=== DATA SUPPLIED ===
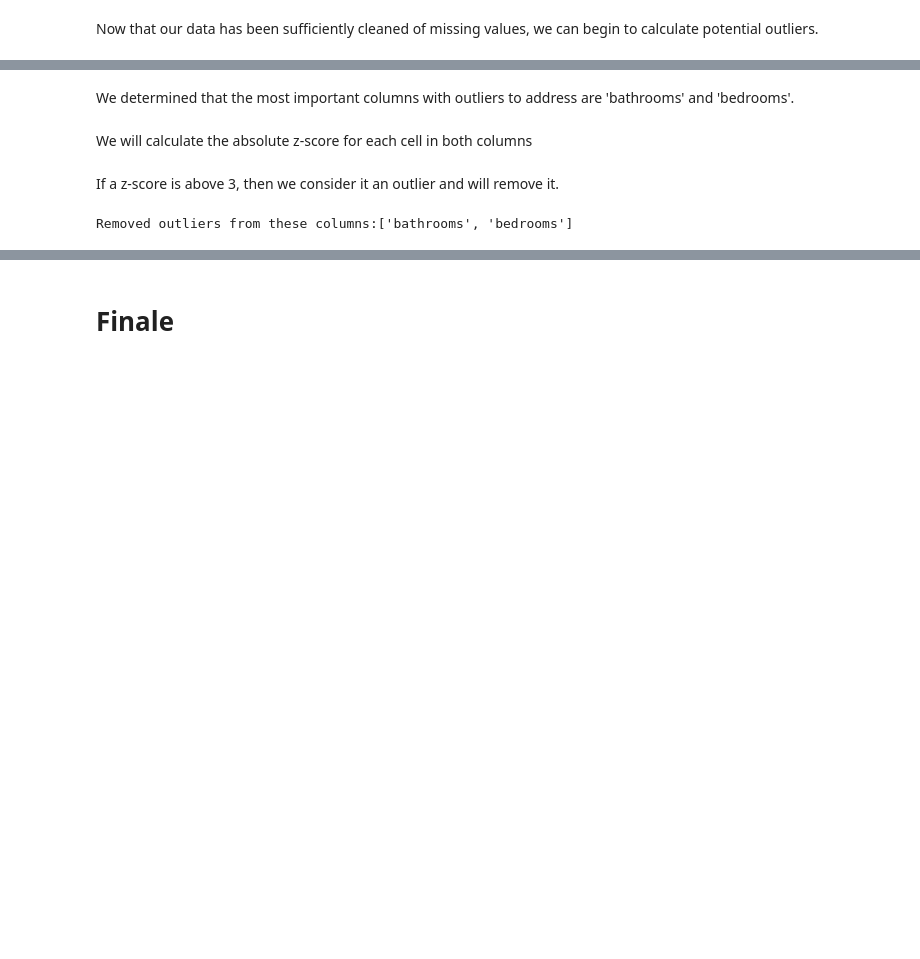
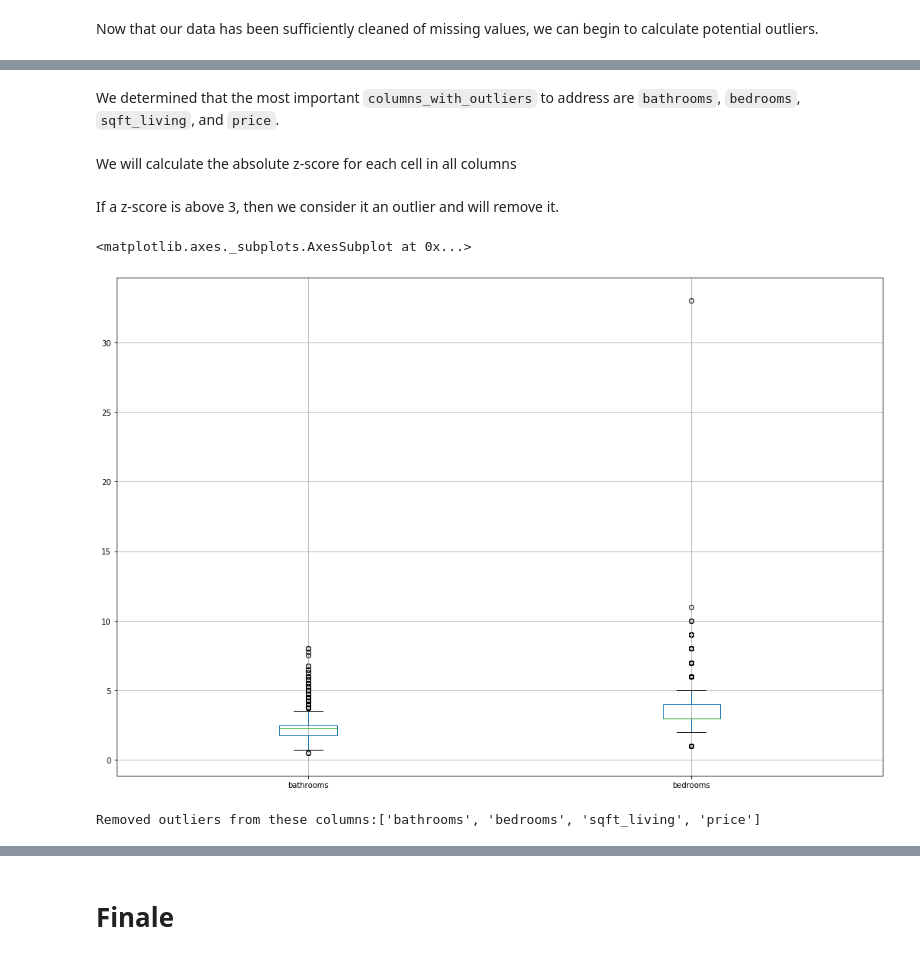
Before and after one commit to jonnelbenjamin/coachmod4project, a Jupyter notebook: 2_data_cleaning.ipynb, the cells around one changed output, grey strips where cells are left out. Cells and saved outputs as stored; diff of their text form; code cells hidden in the pictures; blank space fills up the shorter version.

````diff
--- a/2_data_cleaning.ipynb
+++ b/2_data_cleaning.ipynb
@@ -100,14 +106,22 @@ kcdf.describe()
 | 75% | 7.312200e+09 | 6.450000e+05 | 4.000000 | 2.500000 | 2550.000000 | 1.069775e+04 | 2.00000 | 0.000000 | 4.000000 | 8.000000 | ... |
 | max | 9.900000e+09 | 7.700000e+06 | 33.000000 | 8.000000 | 13540.000000 | 1.651359e+06 | 3.50000 | 4.000000 | 5.000000 | 13.000000 | ... |
 # %% [markdown]
-We determined that the most important columns with outliers to address are 'bathrooms' and 'bedrooms'.
+We determined that the most important ```columns_with_outliers``` to address are ```bathrooms```, ```bedrooms```, ```sqft_living```, and ```price```.
 # %%
-columns_with_outliers = ['bathrooms', 'bedrooms']
+columns_with_outliers = ['bathrooms', 'bedrooms', 'sqft_living','price']
 # %% [markdown]
-We will calculate the absolute z-score for each cell in both columns
+We will calculate the absolute z-score for each cell in all columns
 # %% [markdown]
 If a z-score is above 3, then we consider it an outlier and will remove it.
-# %%
-kcdf = remove_outliers(kcdf, columns_with_outliers)
-# %% [output]
-Removed outliers from these columns:['bathrooms', 'bedrooms']
+# %%
+# Look into a method that returns boxplot threshold and use that threshold to discard anything above/below.
+plt.figure(figsize=(18,12))
+kcdf.boxplot(column = columns_with_outliers)
+# %% [output]
+<matplotlib.axes._subplots.AxesSubplot at 0x...>
+[figure, added]
+# %%
+# We failed to check for normality
+kcdf = remove_outliers(kcdf, columns_with_outliers)
+# %% [output]
+Removed outliers from these columns:['bathrooms', 'bedrooms', 'sqft_living', 'price']
````
Also changed, not shown: parts of 13 cells of this notebook, 4 other files.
===
How many lines in the listing above contain "score"? Give the number and nothing else.

3